*What is expected*. Reproduce the listing word for word, leaving every picture behind.

*Data section*.
□ □ □

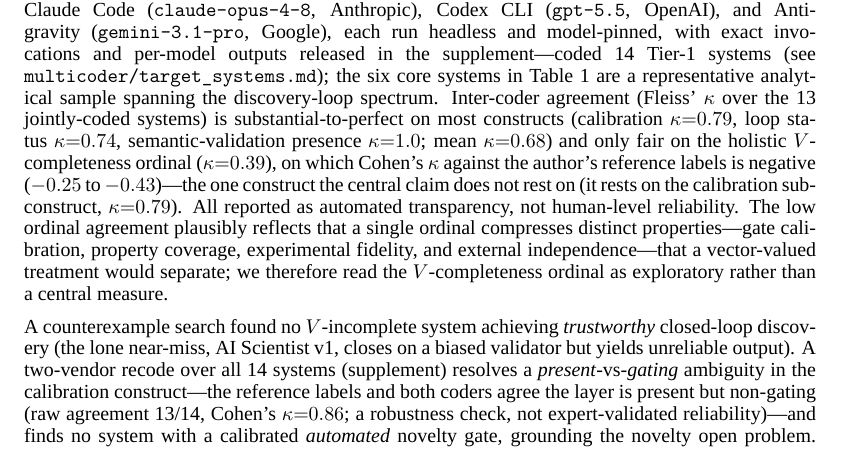
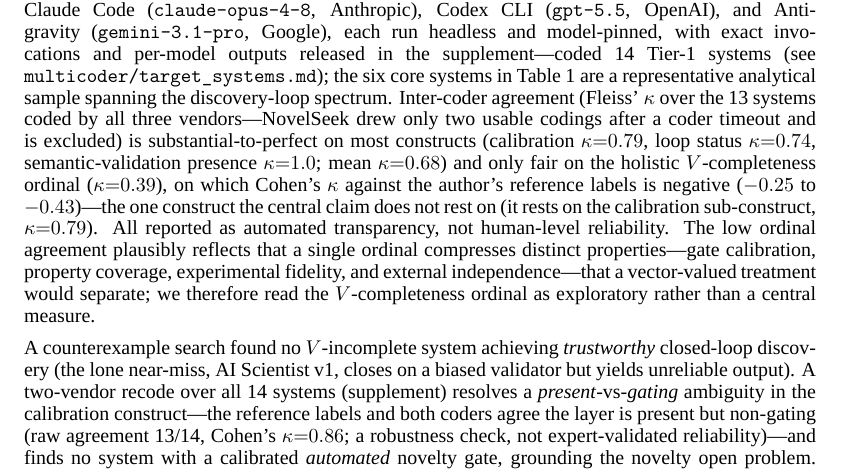
Before and after one commit to ysys143/servo-caisc2026, a LaTeX paper (submission/main.tex): part of page 18 of 19, cut so that both start at the same text. Compiled offline with XeLaTeX; a missing font is replaced by an installed copy or a similar font.

Commit message:
WIP(submission): note NovelSeek exclusion in Fleiss' kappa coding
- Clarify kappa computed over 13 vendor-coded systems, excluding NovelSeek (coder timeout, only 2 usable codings)

```diff
--- a/submission/main.tex
+++ b/submission/main.tex
@@ -424,7 +424,7 @@
 
 The cross-system survey is released as provisional structured annotation. The claim concerns \emph{trustworthy} closure, which we do not measure independently of $V$: the \texttt{trustworthy\_closure} coding draws on outcome signals only partly outside $V$ (peer review and publication overlap $V_\text{human}$) and, at six systems with outcomes entangled with $V$, cannot test the direction. For traceability we release the rubric, coding sheets with a representative source quote and citation per row (core systems and the cross-domain Table~\ref{tab:domain-comparison}), and validator scripts that reject any uncited or unquoted row; the scripts verify formal presence of quotes and citation keys but not semantic entailment, so per-field judgment still requires the cited primary source.
 
-Three independent, model-pinned, blind LLM-based coder agents from different vendors---Claude Code (\texttt{claude-opus-4-8}, Anthropic), Codex CLI (\texttt{gpt-5.5}, OpenAI), and Antigravity (\texttt{gemini-3.1-pro}, Google), each run headless and model-pinned, with exact invocations and per-model outputs released in the supplement---coded 14 Tier-1 systems (see \texttt{multicoder/target\_systems.md}); the six core systems in Table~\ref{tab:core-comparison} are a representative analytical sample spanning the discovery-loop spectrum. Inter-coder agreement (Fleiss' $\kappa$ over the 13 jointly-coded systems) is substantial-to-perfect on most constructs (calibration $\kappa{=}0.79$, loop status $\kappa{=}0.74$, semantic-validation presence $\kappa{=}1.0$; mean $\kappa{=}0.68$) and only fair on the holistic $V$-completeness ordinal ($\kappa{=}0.39$), on which Cohen's $\kappa$ against the author's reference labels is negative ($-0.25$ to $-0.43$)---the one construct the central claim does not rest on (it rests on the calibration sub-construct, $\kappa{=}0.79$). All reported as automated transparency, not human-level reliability. The low ordinal agreement plausibly reflects that a single ordinal compresses distinct properties---gate calibration, property coverage, experimental fidelity, and external independence---that a vector-valued treatment would separate; we therefore read the $V$-completeness ordinal as exploratory rather than a central measure.
+Three independent, model-pinned, blind LLM-based coder agents from different vendors---Claude Code (\texttt{claude-opus-4-8}, Anthropic), Codex CLI (\texttt{gpt-5.5}, OpenAI), and Antigravity (\texttt{gemini-3.1-pro}, Google), each run headless and model-pinned, with exact invocations and per-model outputs released in the supplement---coded 14 Tier-1 systems (see \texttt{multicoder/target\_systems.md}); the six core systems in Table~\ref{tab:core-comparison} are a representative analytical sample spanning the discovery-loop spectrum. Inter-coder agreement (Fleiss' $\kappa$ over the 13 systems coded by all three vendors---NovelSeek drew only two usable codings after a coder timeout and is excluded) is substantial-to-perfect on most constructs (calibration $\kappa{=}0.79$, loop status $\kappa{=}0.74$, semantic-validation presence $\kappa{=}1.0$; mean $\kappa{=}0.68$) and only fair on the holistic $V$-completeness ordinal ($\kappa{=}0.39$), on which Cohen's $\kappa$ against the author's reference labels is negative ($-0.25$ to $-0.43$)---the one construct the central claim does not rest on (it rests on the calibration sub-construct, $\kappa{=}0.79$). All reported as automated transparency, not human-level reliability. The low ordinal agreement plausibly reflects that a single ordinal compresses distinct properties---gate calibration, property coverage, experimental fidelity, and external independence---that a vector-valued treatment would separate; we therefore read the $V$-completeness ordinal as exploratory rather than a central measure.
 
 A counterexample search found no $V$-incomplete system achieving \emph{trustworthy} closed-loop discovery (the lone near-miss, AI Scientist v1, closes on a biased validator but yields unreliable output). A two-vendor recode over all 14 systems (supplement) resolves a \emph{present}-vs-\emph{gating} ambiguity in the calibration construct---the reference labels and both coders agree the layer is present but non-gating (raw agreement 13/14, Cohen's $\kappa{=}0.86$; a robustness check, not expert-validated reliability)---and finds no system with a calibrated \emph{automated} novelty gate, grounding the novelty open problem. Introduced post-hoc, this $V_\text{present}$/$V_\text{gating}$ split reflects iterative construct development rather than a prospective reliability study.
 
```
Also changed, not shown: submission/main.pdf, submission/servo_caiscfp2026.pdf.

□ □ □

*Exercise answer*.
Before and after one commit to ysys143/servo-caisc2026, a LaTeX paper (submission/main.tex): part of page 18 of 19, cut so that both start at the same text. Compiled offline with XeLaTeX; a missing font is replaced by an installed copy or a similar font.

Commit message:
WIP(submission): note NovelSeek exclusion in Fleiss' kappa coding
- Clarify kappa computed over 13 vendor-coded systems, excluding NovelSeek (coder timeout, only 2 usable codings)

```diff
--- a/submission/main.tex
+++ b/submission/main.tex
@@ -424,7 +424,7 @@
 
 The cross-system survey is released as provisional structured annotation. The claim concerns \emph{trustworthy} closure, which we do not measure independently of $V$: the \texttt{trustworthy\_closure} coding draws on outcome signals only partly outside $V$ (peer review and publication overlap $V_\text{human}$) and, at six systems with outcomes entangled with $V$, cannot test the direction. For traceability we release the rubric, coding sheets with a representative source quote and citation per row (core systems and the cross-domain Table~\ref{tab:domain-comparison}), and validator scripts that reject any uncited or unquoted row; the scripts verify formal presence of quotes and citation keys but not semantic entailment, so per-field judgment still requires the cited primary source.
 
-Three independent, model-pinned, blind LLM-based coder agents from different vendors---Claude Code (\texttt{claude-opus-4-8}, Anthropic), Codex CLI (\texttt{gpt-5.5}, OpenAI), and Antigravity (\texttt{gemini-3.1-pro}, Google), each run headless and model-pinned, with exact invocations and per-model outputs released in the supplement---coded 14 Tier-1 systems (see \texttt{multicoder/target\_systems.md}); the six core systems in Table~\ref{tab:core-comparison} are a representative analytical sample spanning the discovery-loop spectrum. Inter-coder agreement (Fleiss' $\kappa$ over the 13 jointly-coded systems) is substantial-to-perfect on most constructs (calibration $\kappa{=}0.79$, loop status $\kappa{=}0.74$, semantic-validation presence $\kappa{=}1.0$; mean $\kappa{=}0.68$) and only fair on the holistic $V$-completeness ordinal ($\kappa{=}0.39$), on which Cohen's $\kappa$ against the author's reference labels is negative ($-0.25$ to $-0.43$)---the one construct the central claim does not rest on (it rests on the calibration sub-construct, $\kappa{=}0.79$). All reported as automated transparency, not human-level reliability. The low ordinal agreement plausibly reflects that a single ordinal compresses distinct properties---gate calibration, property coverage, experimental fidelity, and external independence---that a vector-valued treatment would separate; we therefore read the $V$-completeness ordinal as exploratory rather than a central measure.
+Three independent, model-pinned, blind LLM-based coder agents from different vendors---Claude Code (\texttt{claude-opus-4-8}, Anthropic), Codex CLI (\texttt{gpt-5.5}, OpenAI), and Antigravity (\texttt{gemini-3.1-pro}, Google), each run headless and model-pinned, with exact invocations and per-model outputs released in the supplement---coded 14 Tier-1 systems (see \texttt{multicoder/target\_systems.md}); the six core systems in Table~\ref{tab:core-comparison} are a representative analytical sample spanning the discovery-loop spectrum. Inter-coder agreement (Fleiss' $\kappa$ over the 13 systems coded by all three vendors---NovelSeek drew only two usable codings after a coder timeout and is excluded) is substantial-to-perfect on most constructs (calibration $\kappa{=}0.79$, loop status $\kappa{=}0.74$, semantic-validation presence $\kappa{=}1.0$; mean $\kappa{=}0.68$) and only fair on the holistic $V$-completeness ordinal ($\kappa{=}0.39$), on which Cohen's $\kappa$ against the author's reference labels is negative ($-0.25$ to $-0.43$)---the one construct the central claim does not rest on (it rests on the calibration sub-construct, $\kappa{=}0.79$). All reported as automated transparency, not human-level reliability. The low ordinal agreement plausibly reflects that a single ordinal compresses distinct properties---gate calibration, property coverage, experimental fidelity, and external independence---that a vector-valued treatment would separate; we therefore read the $V$-completeness ordinal as exploratory rather than a central measure.
 
 A counterexample search found no $V$-incomplete system achieving \emph{trustworthy} closed-loop discovery (the lone near-miss, AI Scientist v1, closes on a biased validator but yields unreliable output). A two-vendor recode over all 14 systems (supplement) resolves a \emph{present}-vs-\emph{gating} ambiguity in the calibration construct---the reference labels and both coders agree the layer is present but non-gating (raw agreement 13/14, Cohen's $\kappa{=}0.86$; a robustness check, not expert-validated reliability)---and finds no system with a calibrated \emph{automated} novelty gate, grounding the novelty open problem. Introduced post-hoc, this $V_\text{present}$/$V_\text{gating}$ split reflects iterative construct development rather than a prospective reliability study.
 
```
Also changed, not shown: submission/main.pdf, submission/servo_caiscfp2026.pdf.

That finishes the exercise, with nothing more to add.